**TASK BRIEF**
In how many lines of the records does the word "wtforms" appear? Reply with the number and nothing else.

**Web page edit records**

•••••

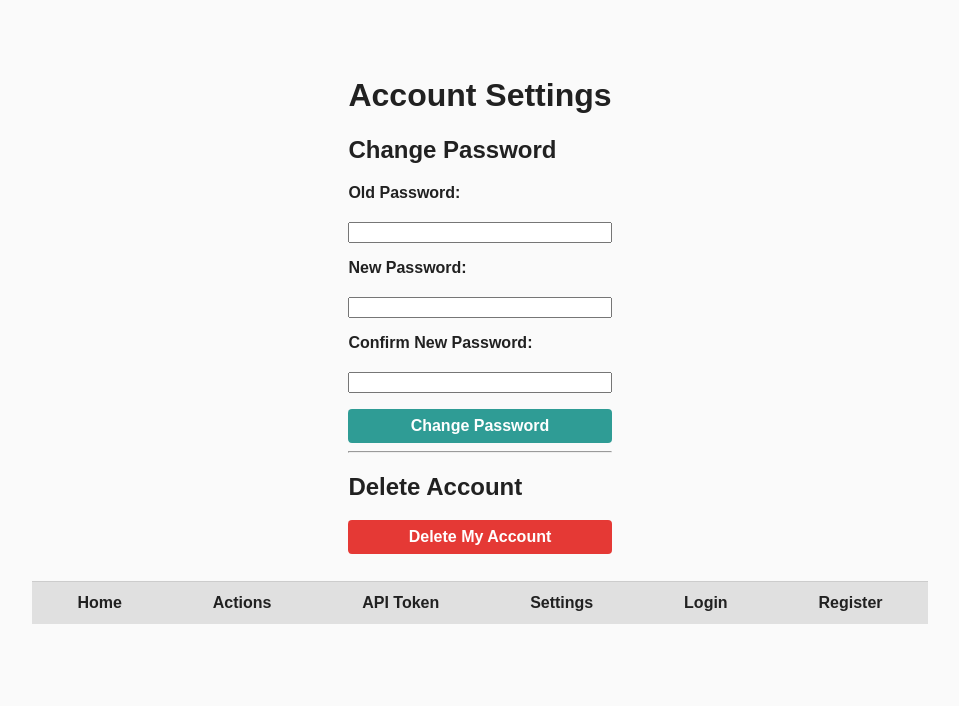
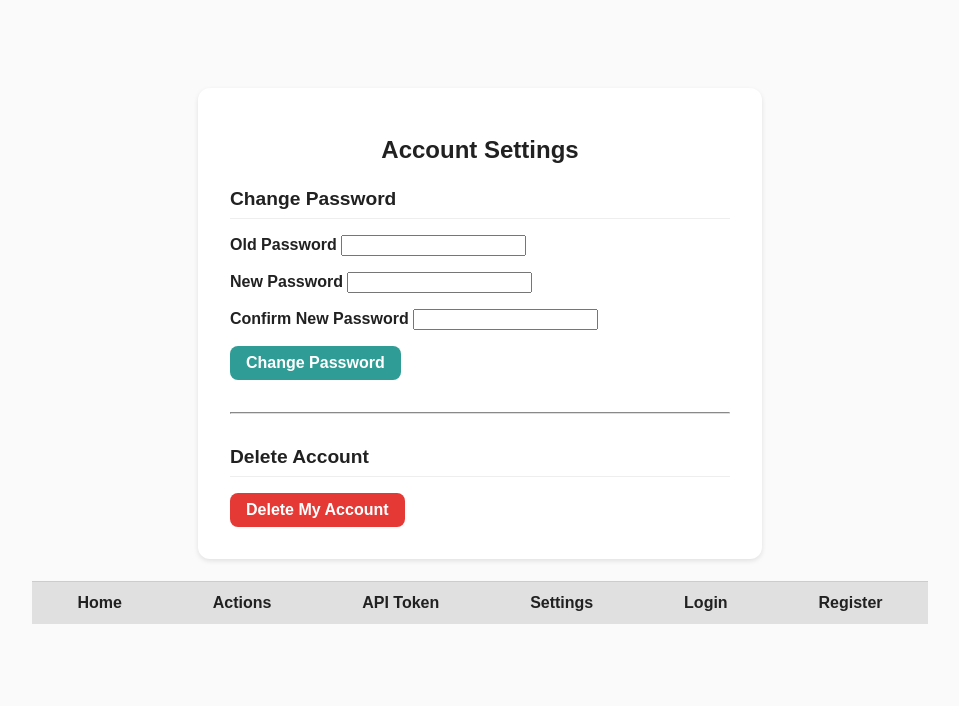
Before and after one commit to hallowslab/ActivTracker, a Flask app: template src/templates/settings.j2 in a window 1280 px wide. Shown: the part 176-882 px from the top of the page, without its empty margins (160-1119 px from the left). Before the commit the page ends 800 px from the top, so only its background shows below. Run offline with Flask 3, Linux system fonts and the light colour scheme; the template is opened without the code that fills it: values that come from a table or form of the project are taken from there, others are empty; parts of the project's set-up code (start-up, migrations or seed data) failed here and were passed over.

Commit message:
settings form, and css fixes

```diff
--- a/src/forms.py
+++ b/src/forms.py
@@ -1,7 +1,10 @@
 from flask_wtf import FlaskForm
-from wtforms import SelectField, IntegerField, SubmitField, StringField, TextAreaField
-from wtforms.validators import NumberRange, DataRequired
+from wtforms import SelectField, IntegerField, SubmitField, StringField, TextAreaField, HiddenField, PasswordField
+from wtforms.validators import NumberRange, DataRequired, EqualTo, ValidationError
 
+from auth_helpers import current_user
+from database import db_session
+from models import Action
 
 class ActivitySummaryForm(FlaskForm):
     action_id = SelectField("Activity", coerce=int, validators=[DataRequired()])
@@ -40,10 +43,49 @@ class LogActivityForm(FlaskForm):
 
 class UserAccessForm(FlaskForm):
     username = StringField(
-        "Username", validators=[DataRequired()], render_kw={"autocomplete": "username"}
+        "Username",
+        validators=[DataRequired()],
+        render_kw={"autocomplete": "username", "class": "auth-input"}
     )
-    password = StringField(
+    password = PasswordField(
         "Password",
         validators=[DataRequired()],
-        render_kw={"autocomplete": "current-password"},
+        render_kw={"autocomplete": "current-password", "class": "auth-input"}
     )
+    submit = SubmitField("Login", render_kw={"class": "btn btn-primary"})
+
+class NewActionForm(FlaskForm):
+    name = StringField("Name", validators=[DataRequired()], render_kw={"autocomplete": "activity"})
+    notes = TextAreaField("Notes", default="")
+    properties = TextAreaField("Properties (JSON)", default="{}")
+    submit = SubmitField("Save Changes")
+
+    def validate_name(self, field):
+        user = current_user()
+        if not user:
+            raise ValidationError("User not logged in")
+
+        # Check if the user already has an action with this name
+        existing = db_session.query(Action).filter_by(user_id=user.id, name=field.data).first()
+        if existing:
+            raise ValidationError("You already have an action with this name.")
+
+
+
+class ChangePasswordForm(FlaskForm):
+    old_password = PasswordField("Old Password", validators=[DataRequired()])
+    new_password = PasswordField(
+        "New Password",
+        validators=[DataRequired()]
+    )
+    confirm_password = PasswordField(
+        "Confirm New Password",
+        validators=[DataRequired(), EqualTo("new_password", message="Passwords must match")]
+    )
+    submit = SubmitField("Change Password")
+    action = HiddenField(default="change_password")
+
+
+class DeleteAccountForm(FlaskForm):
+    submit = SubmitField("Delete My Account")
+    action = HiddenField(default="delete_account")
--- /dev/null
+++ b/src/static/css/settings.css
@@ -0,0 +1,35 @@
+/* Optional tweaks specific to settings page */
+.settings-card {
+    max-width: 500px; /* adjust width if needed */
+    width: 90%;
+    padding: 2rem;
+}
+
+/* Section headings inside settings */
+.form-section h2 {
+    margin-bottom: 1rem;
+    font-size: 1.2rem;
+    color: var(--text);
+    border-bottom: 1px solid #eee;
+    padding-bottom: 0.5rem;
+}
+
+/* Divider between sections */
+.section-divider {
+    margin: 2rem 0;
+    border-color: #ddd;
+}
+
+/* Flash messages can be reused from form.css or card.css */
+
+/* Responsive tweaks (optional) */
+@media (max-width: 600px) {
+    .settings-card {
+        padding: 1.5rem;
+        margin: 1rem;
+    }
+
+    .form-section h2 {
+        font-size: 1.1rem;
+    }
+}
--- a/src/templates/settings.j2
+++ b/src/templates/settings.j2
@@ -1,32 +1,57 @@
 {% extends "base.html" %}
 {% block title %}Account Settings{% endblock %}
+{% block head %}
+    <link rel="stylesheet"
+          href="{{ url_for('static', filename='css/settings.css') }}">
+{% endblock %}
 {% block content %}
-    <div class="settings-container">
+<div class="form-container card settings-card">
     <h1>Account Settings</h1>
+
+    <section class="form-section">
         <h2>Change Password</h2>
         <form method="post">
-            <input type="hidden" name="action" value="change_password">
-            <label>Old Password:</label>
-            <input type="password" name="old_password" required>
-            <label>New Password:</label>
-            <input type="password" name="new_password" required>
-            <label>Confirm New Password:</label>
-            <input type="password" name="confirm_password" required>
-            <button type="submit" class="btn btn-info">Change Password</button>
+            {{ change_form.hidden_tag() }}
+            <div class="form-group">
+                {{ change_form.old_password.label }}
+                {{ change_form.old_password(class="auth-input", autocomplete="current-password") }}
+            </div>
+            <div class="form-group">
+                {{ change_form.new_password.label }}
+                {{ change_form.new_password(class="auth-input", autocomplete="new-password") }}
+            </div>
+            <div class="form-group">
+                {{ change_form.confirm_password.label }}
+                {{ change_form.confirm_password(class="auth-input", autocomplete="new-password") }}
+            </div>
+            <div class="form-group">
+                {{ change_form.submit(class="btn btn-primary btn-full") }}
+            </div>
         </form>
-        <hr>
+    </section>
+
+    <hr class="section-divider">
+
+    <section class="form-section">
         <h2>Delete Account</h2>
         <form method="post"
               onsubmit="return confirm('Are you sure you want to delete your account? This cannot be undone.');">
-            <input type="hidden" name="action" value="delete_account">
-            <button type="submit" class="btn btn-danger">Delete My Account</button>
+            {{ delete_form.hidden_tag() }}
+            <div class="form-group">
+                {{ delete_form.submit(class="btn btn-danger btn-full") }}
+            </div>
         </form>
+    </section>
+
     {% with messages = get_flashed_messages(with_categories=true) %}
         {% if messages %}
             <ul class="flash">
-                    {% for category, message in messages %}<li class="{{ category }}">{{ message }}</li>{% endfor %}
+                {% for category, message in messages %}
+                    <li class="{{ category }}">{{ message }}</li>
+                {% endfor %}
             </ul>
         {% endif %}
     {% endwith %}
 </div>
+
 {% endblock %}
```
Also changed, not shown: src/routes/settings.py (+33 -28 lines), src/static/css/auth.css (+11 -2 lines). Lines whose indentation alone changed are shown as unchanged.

•••••

**RESPONSE TO THE TASK**
4